[Version comparison data]

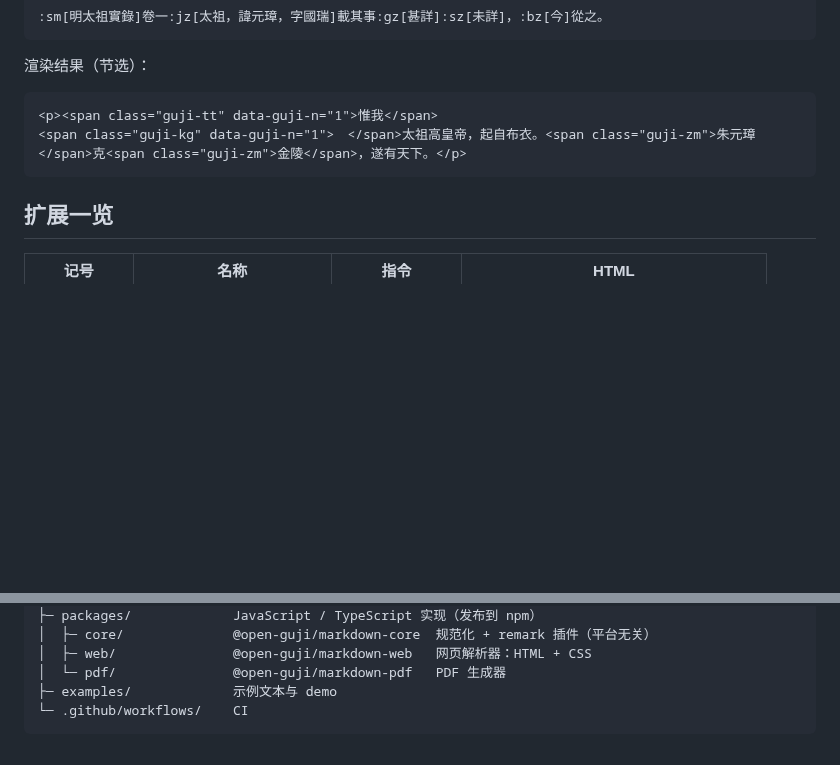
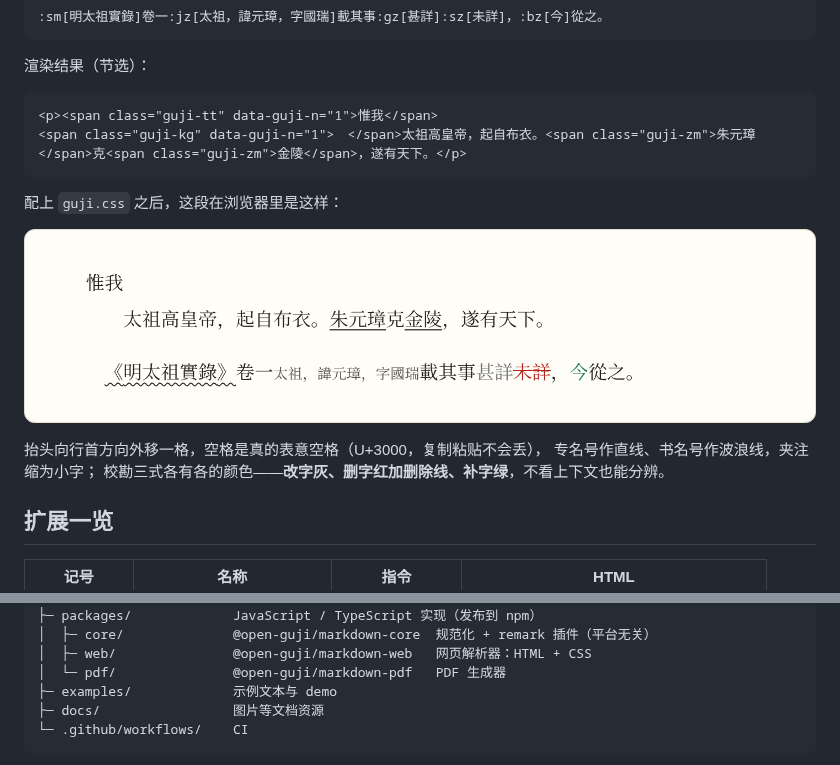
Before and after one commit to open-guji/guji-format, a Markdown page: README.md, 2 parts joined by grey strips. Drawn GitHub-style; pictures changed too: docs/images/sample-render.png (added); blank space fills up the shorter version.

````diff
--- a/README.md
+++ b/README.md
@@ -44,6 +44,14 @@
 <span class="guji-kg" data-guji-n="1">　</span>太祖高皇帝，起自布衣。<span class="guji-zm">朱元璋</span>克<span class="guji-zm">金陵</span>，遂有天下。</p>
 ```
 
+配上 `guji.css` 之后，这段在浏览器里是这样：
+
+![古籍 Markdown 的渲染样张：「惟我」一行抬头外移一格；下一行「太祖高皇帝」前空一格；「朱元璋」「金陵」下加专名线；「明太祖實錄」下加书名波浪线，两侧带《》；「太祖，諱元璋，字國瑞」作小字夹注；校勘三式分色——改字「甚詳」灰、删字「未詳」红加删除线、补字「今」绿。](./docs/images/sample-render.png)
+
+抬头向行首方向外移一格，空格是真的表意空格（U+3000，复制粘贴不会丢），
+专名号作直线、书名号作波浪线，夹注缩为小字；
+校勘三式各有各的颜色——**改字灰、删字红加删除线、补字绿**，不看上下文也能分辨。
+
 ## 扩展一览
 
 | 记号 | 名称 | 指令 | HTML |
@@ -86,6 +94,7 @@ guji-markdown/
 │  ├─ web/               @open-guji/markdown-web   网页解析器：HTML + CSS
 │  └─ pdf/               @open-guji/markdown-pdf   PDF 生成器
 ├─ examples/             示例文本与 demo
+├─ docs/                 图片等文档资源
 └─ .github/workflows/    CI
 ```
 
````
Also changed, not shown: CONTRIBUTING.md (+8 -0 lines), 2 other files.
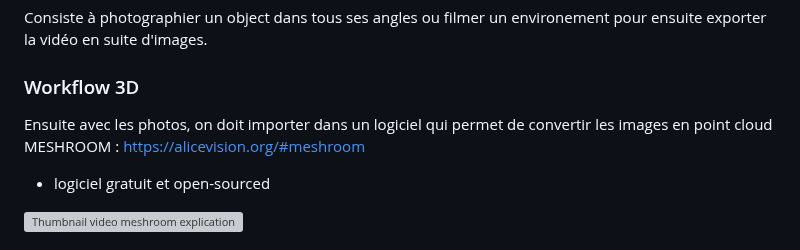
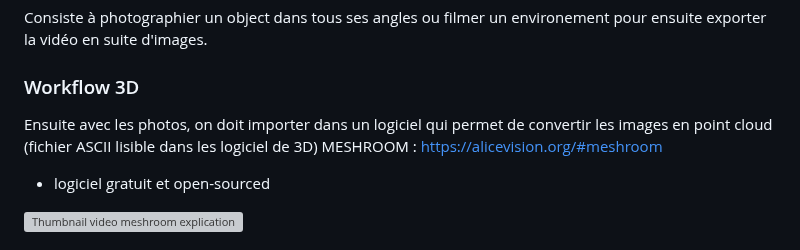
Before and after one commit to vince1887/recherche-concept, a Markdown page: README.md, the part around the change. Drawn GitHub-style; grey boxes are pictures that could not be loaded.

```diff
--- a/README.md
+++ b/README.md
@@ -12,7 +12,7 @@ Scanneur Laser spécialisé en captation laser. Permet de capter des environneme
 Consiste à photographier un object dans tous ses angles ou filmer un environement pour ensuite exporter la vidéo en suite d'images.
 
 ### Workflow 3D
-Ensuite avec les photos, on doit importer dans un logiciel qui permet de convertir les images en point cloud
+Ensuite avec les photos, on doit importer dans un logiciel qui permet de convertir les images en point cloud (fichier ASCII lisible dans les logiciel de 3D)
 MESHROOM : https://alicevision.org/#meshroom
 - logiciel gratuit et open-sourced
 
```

REQUIRED ACTION: Copy out the entries above in full and exactly, skipping every picture.

ANSWER TO THE PROBLEM:
Before and after one commit to open-guji/guji-format, a Markdown page: README.md, 2 parts joined by grey strips. Drawn GitHub-style; pictures changed too: docs/images/sample-render.png (added); blank space fills up the shorter version.

````diff
--- a/README.md
+++ b/README.md
@@ -44,6 +44,14 @@
 <span class="guji-kg" data-guji-n="1">　</span>太祖高皇帝，起自布衣。<span class="guji-zm">朱元璋</span>克<span class="guji-zm">金陵</span>，遂有天下。</p>
 ```
 
+配上 `guji.css` 之后，这段在浏览器里是这样：
+
+![古籍 Markdown 的渲染样张：「惟我」一行抬头外移一格；下一行「太祖高皇帝」前空一格；「朱元璋」「金陵」下加专名线；「明太祖實錄」下加书名波浪线，两侧带《》；「太祖，諱元璋，字國瑞」作小字夹注；校勘三式分色——改字「甚詳」灰、删字「未詳」红加删除线、补字「今」绿。](./docs/images/sample-render.png)
+
+抬头向行首方向外移一格，空格是真的表意空格（U+3000，复制粘贴不会丢），
+专名号作直线、书名号作波浪线，夹注缩为小字；
+校勘三式各有各的颜色——**改字灰、删字红加删除线、补字绿**，不看上下文也能分辨。
+
 ## 扩展一览
 
 | 记号 | 名称 | 指令 | HTML |
@@ -86,6 +94,7 @@ guji-markdown/
 │  ├─ web/               @open-guji/markdown-web   网页解析器：HTML + CSS
 │  └─ pdf/               @open-guji/markdown-pdf   PDF 生成器
 ├─ examples/             示例文本与 demo
+├─ docs/                 图片等文档资源
 └─ .github/workflows/    CI
 ```
 
````
Also changed, not shown: CONTRIBUTING.md (+8 -0 lines), 2 other files.
Before and after one commit to vince1887/recherche-concept, a Markdown page: README.md, the part around the change. Drawn GitHub-style; grey boxes are pictures that could not be loaded.

```diff
--- a/README.md
+++ b/README.md
@@ -12,7 +12,7 @@ Scanneur Laser spécialisé en captation laser. Permet de capter des environneme
 Consiste à photographier un object dans tous ses angles ou filmer un environement pour ensuite exporter la vidéo en suite d'images.
 
 ### Workflow 3D
-Ensuite avec les photos, on doit importer dans un logiciel qui permet de convertir les images en point cloud
+Ensuite avec les photos, on doit importer dans un logiciel qui permet de convertir les images en point cloud (fichier ASCII lisible dans les logiciel de 3D)
 MESHROOM : https://alicevision.org/#meshroom
 - logiciel gratuit et open-sourced
 
```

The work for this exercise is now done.